On 14th of June 1998 eight intrepid locals set off on what was to be our village circular walk. It involved crossing cropped fields and climbing in and out of ditches, but there was an up side, a meadow full of wild flowers, also a different way of looking at our surroundings, areas people had not been before, that they had never even thought of going to.
In August of that year we began the walk leaflet, September we saw the beginning of bridges going in, five in all and that was just so we could complete the circular walk.
There were also other paths within the Parish boundary to open up to enable people to vary their walks. All these paths also needed way marker posts; we wouldn't want ramblers getting lost in the outer regions of Occold
On December 13th nine walkers set off on the circular route but only five completed it the remainder were defeated by the mud, most of the fields had been ploughed, a necessity for a farmer a disaster for a walker, they tend to end the walk taller than when they began and would definitely not be allowed in the local pub without taking off their boots
In 1999 the work continued and villagers came on guided walks no matter what the weather. In April we paddled rather than walked, but it all seemed worth it when on the 4th Sept the circular route was finely opened by local councillor Julie Craven, well wishers enjoyed tea and biscuits in the village hall and 16 walkers set off on a bright sunny day to complete the 7.5km.

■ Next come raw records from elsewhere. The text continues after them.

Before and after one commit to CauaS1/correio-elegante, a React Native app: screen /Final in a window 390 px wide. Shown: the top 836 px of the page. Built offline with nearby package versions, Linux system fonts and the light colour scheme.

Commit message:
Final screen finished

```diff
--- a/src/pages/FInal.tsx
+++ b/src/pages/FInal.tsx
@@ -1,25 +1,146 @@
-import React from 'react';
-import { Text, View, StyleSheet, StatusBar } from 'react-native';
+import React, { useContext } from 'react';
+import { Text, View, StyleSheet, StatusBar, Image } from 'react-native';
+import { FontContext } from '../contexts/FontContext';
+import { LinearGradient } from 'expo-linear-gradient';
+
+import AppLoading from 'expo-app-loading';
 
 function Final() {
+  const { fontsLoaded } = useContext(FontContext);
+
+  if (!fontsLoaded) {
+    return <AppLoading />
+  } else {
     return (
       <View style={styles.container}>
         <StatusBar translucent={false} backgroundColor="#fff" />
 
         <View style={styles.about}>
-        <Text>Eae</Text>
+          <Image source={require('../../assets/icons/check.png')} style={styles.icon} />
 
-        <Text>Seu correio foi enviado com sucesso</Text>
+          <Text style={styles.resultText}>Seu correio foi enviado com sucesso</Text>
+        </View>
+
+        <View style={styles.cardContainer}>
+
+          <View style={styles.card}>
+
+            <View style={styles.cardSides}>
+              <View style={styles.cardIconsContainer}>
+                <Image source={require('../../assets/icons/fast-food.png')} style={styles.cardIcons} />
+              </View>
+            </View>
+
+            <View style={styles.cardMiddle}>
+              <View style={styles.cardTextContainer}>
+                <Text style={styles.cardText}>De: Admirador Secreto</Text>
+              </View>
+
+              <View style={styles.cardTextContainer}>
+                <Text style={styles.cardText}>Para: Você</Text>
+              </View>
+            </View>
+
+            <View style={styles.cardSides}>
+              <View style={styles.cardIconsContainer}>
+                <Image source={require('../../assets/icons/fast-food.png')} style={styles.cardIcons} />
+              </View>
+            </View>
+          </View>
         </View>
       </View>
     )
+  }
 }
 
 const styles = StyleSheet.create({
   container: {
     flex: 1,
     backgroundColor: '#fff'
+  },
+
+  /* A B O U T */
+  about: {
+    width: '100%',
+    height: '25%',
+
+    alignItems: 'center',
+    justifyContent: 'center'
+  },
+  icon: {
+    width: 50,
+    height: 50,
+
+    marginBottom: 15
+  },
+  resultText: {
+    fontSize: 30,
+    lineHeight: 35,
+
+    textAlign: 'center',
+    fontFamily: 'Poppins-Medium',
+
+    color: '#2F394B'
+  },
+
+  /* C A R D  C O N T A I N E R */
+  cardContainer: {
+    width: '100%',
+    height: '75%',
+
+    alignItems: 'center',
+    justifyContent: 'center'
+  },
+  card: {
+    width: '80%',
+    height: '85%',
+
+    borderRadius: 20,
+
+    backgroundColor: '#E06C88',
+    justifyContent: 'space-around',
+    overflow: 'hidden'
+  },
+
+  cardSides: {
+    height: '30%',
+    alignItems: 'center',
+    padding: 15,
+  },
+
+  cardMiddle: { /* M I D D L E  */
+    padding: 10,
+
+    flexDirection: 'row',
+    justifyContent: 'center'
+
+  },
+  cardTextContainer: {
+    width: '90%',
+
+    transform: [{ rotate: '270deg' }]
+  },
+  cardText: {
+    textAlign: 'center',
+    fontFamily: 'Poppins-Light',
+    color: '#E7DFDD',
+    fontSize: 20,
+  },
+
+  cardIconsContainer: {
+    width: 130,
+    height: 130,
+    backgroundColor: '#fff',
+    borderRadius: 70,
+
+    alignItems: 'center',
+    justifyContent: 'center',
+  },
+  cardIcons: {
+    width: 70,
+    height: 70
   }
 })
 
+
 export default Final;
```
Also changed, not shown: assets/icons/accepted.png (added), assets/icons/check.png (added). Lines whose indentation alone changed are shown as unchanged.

When I offered to be the voluntary footpath warden, in my mind I hoped to create a circular walk that would be opened by the year 2000 plus a leaflet detailing the walk, this the parish has achieved, little did I think we would receive a rights of way award from the ramblers association

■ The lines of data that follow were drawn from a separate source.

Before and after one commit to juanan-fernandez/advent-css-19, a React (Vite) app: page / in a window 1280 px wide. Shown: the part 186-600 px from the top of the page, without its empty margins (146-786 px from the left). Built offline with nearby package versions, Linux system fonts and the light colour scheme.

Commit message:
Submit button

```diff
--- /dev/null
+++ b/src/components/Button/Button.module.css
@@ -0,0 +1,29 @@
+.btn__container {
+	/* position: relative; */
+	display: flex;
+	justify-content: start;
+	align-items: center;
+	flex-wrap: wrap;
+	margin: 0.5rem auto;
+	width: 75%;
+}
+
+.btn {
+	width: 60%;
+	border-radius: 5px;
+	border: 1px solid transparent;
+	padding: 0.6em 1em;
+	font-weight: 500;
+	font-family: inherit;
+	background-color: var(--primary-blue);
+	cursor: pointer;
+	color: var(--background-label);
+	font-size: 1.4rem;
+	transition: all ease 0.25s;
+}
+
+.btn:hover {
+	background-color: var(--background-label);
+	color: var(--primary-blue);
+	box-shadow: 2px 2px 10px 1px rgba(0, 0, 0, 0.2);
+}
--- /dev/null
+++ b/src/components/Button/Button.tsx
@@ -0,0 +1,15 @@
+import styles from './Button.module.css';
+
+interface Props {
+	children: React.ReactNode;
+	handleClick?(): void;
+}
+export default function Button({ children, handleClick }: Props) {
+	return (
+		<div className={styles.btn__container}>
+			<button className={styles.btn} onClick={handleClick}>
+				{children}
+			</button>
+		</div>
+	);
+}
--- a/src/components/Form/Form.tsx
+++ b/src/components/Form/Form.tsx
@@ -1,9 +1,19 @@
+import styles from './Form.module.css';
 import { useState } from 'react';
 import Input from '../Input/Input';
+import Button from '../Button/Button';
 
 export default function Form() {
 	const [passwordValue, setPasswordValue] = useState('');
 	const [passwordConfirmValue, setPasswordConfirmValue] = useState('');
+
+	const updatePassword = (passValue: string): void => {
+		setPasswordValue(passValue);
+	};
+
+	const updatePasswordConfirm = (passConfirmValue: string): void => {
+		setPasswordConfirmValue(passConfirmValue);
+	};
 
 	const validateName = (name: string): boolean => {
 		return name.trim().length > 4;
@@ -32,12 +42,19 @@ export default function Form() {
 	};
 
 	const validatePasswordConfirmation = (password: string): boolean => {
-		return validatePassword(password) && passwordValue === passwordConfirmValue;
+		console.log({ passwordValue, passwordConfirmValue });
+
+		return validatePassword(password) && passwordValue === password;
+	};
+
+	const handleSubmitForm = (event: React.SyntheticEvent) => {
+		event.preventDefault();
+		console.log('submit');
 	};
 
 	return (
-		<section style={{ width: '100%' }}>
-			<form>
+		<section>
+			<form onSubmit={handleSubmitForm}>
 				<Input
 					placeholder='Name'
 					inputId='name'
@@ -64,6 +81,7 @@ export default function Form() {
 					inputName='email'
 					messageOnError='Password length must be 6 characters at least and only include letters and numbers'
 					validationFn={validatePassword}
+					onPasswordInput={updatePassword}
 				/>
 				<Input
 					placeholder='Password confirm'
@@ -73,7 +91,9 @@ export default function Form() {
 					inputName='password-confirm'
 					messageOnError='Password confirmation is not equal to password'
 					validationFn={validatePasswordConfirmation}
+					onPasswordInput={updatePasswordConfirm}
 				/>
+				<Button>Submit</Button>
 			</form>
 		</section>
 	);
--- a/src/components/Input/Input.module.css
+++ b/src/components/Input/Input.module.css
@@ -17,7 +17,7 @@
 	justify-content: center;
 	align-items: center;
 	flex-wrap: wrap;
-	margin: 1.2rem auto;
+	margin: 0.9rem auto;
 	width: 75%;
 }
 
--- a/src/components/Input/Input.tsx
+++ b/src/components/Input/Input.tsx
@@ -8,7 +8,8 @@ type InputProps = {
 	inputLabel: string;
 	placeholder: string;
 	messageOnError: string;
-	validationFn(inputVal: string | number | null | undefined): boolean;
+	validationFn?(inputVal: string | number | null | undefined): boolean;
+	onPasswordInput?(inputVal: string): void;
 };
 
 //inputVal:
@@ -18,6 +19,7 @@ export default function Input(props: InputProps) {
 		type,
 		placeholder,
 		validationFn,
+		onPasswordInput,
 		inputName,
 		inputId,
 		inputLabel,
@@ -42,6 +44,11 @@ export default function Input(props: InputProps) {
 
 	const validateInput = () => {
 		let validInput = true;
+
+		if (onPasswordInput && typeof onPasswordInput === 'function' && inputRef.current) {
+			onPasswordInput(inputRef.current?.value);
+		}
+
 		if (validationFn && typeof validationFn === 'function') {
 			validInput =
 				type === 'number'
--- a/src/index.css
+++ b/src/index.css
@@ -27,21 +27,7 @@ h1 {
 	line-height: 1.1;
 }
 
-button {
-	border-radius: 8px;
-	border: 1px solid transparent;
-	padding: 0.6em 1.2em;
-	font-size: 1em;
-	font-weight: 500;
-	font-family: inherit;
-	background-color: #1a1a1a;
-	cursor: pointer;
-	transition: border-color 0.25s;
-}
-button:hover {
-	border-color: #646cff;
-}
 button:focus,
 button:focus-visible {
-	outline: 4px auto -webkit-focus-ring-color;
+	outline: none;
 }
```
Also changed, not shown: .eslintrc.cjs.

None of this could have been achieved without the help and support of our fellow villagers, who walked with us in all weathers. The help that I had with the leaflet ensured that the Parish Paths were well advertised, and without the landowners, the Parish Council and the Highways Department who provided the grants and installed the bridges, we would not have got so much done in 2 years.
We have continued to build up the network of paths over the years and recently through discussion with HLS, Red House Lane has been opened up but there is further work needed to join the route up to the B1077, at the bottom of Castle Hill, near the pumping station. The more we open the more work there is in maintaining them, as most need cutting twice a year at least and over hanging branches and briers need to be dealt with.
As Tiny and I have other demands on our time we wish to hand over the reigns to another, so Tiny is putting down his spade, hanging up the secateurs and turning off the mower and we are handing over the responsibility to John Hewitson who is keen to see the footpath network progress. We have always felt supported and a helping hand or two has been there when needed to dig out tree stumps, clear briers or help with cutting the paths.
There is still a lot to do the same problems pop up every season, some do not seem to get solved, others move forward and that is rewarding, I am sure there are people out there who are interested in helping maintain the footpath network and improving the paths so let John know who you are.